> [Exercise]
Which lines below include the string "load"? Please show each one.
☆ ☆ ☆ ☆
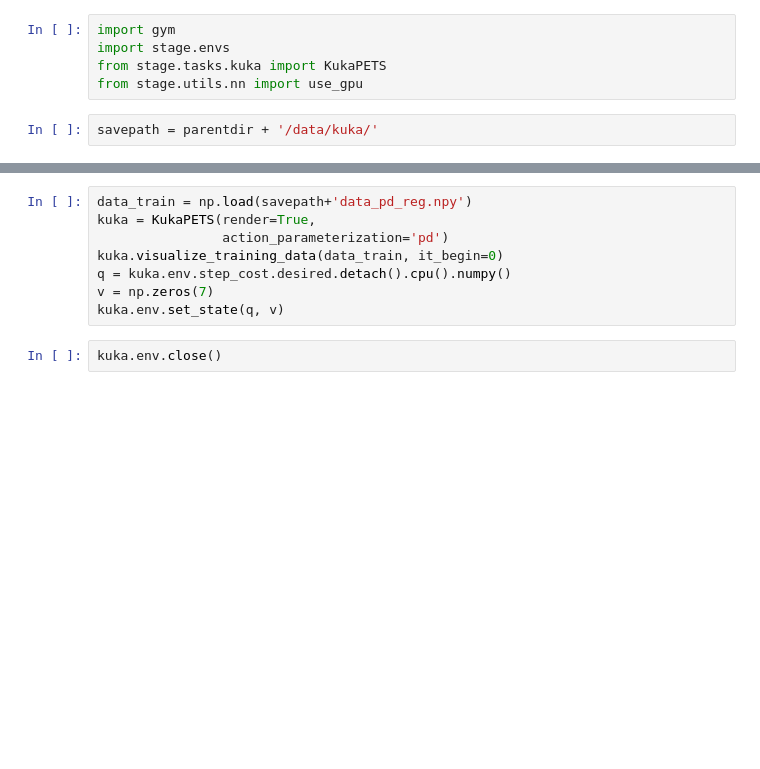
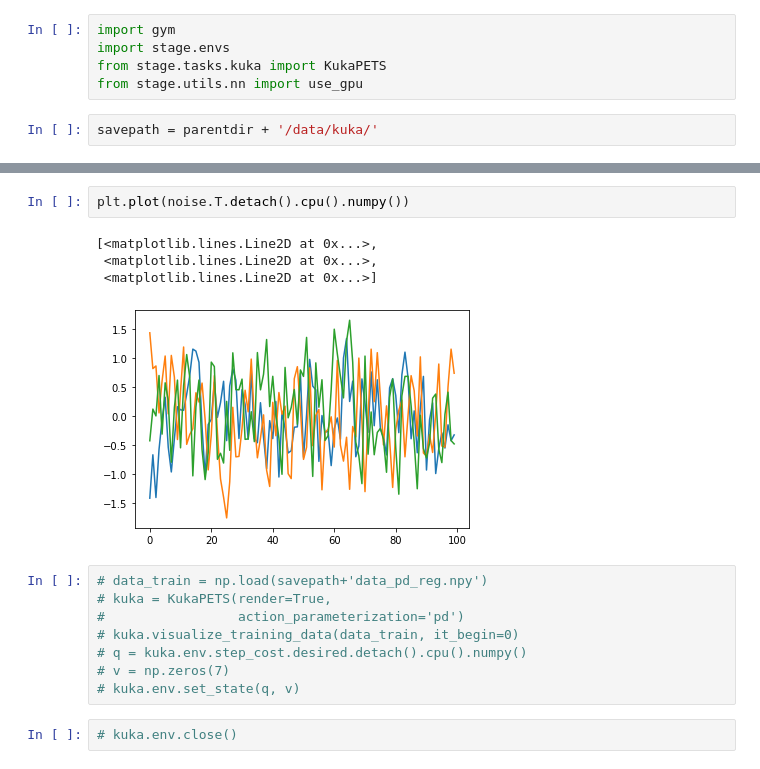
Before and after one commit to huaijiangzhu/stage, a Jupyter notebook: notebooks/kuka_visualize.ipynb, the cells around one changed output, grey strips where cells are left out. Saved outputs shown, nothing was run; the diff lists cells and outputs as text; blank space fills up the shorter version.

```diff
--- a/notebooks/kuka_visualize.ipynb
+++ b/notebooks/kuka_visualize.ipynb
@@ -32,10 +51,17 @@ plt.plot(x, y)
+# %%
+plt.plot(noise.T.detach().cpu().numpy())
+# %% [output]
+[<matplotlib.lines.Line2D at 0x...>,
+ <matplotlib.lines.Line2D at 0x...>,
+ <matplotlib.lines.Line2D at 0x...>]
+[figure, added]
 # %%
-data_train = np.load(savepath+'data_pd_reg.npy')
-kuka = KukaPETS(render=True,
-                action_parameterization='pd')
-kuka.visualize_training_data(data_train, it_begin=0)
-q = kuka.env.step_cost.desired.detach().cpu().numpy()
-v = np.zeros(7)
-kuka.env.set_state(q, v)
+# data_train = np.load(savepath+'data_pd_reg.npy')
+# kuka = KukaPETS(render=True,
+#                 action_parameterization='pd')
+# kuka.visualize_training_data(data_train, it_begin=0)
+# q = kuka.env.step_cost.desired.detach().cpu().numpy()
+# v = np.zeros(7)
+# kuka.env.set_state(q, v)
 # %%
-kuka.env.close()
+# kuka.env.close()
```
Also changed, not shown: parts of 5 cells of this notebook, 4 other files.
☆ ☆ ☆ ☆
> [Answer to this problem]
-data_train = np.load(savepath+'data_pd_reg.npy')
+# data_train = np.load(savepath+'data_pd_reg.npy')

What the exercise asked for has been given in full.